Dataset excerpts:
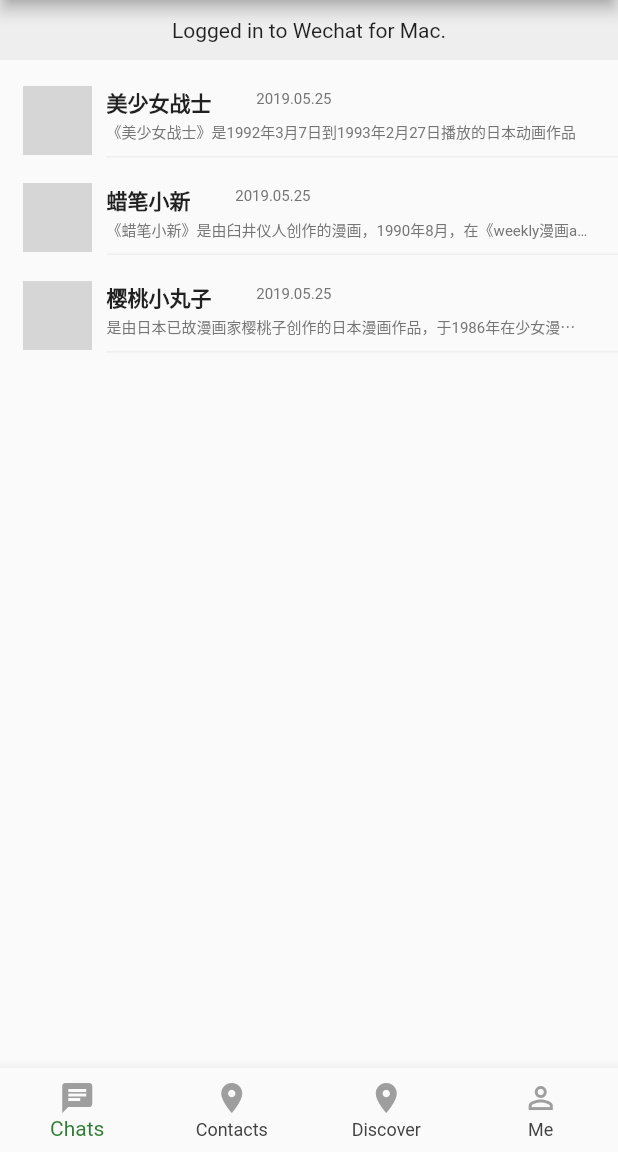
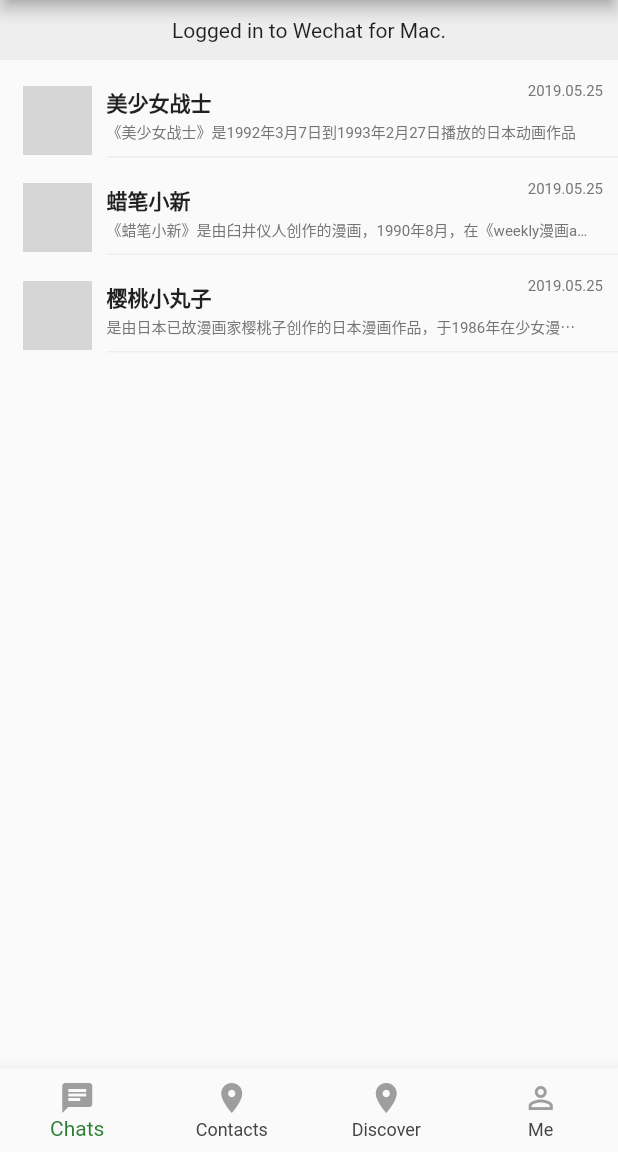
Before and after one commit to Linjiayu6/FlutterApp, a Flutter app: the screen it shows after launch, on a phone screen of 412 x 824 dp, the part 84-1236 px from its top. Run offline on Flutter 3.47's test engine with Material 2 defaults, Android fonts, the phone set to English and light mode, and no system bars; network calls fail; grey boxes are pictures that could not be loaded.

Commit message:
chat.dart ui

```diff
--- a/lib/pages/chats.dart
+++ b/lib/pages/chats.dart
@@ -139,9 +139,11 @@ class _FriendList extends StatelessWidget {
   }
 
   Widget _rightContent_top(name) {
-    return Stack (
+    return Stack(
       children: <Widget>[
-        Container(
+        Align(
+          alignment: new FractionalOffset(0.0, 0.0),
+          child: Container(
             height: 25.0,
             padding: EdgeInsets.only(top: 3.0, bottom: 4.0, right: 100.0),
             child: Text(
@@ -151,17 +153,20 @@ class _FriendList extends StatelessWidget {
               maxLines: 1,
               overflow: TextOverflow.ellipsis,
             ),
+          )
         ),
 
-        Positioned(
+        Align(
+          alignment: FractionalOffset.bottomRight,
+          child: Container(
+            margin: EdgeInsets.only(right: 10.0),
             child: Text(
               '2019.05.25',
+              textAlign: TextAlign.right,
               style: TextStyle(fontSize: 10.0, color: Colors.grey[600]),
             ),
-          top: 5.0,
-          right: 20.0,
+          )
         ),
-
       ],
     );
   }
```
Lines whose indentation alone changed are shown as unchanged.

[WHAT NEEDS TO BE DONE] Would you return the data exactly as written, without the pictures?

[TASK SOLUTION]
Before and after one commit to Linjiayu6/FlutterApp, a Flutter app: the screen it shows after launch, on a phone screen of 412 x 824 dp, the part 84-1236 px from its top. Run offline on Flutter 3.47's test engine with Material 2 defaults, Android fonts, the phone set to English and light mode, and no system bars; network calls fail; grey boxes are pictures that could not be loaded.

Commit message:
chat.dart ui

```diff
--- a/lib/pages/chats.dart
+++ b/lib/pages/chats.dart
@@ -139,9 +139,11 @@ class _FriendList extends StatelessWidget {
   }
 
   Widget _rightContent_top(name) {
-    return Stack (
+    return Stack(
       children: <Widget>[
-        Container(
+        Align(
+          alignment: new FractionalOffset(0.0, 0.0),
+          child: Container(
             height: 25.0,
             padding: EdgeInsets.only(top: 3.0, bottom: 4.0, right: 100.0),
             child: Text(
@@ -151,17 +153,20 @@ class _FriendList extends StatelessWidget {
               maxLines: 1,
               overflow: TextOverflow.ellipsis,
             ),
+          )
         ),
 
-        Positioned(
+        Align(
+          alignment: FractionalOffset.bottomRight,
+          child: Container(
+            margin: EdgeInsets.only(right: 10.0),
             child: Text(
               '2019.05.25',
+              textAlign: TextAlign.right,
               style: TextStyle(fontSize: 10.0, color: Colors.grey[600]),
             ),
-          top: 5.0,
-          right: 20.0,
+          )
         ),
-
       ],
     );
   }
```
Lines whose indentation alone changed are shown as unchanged.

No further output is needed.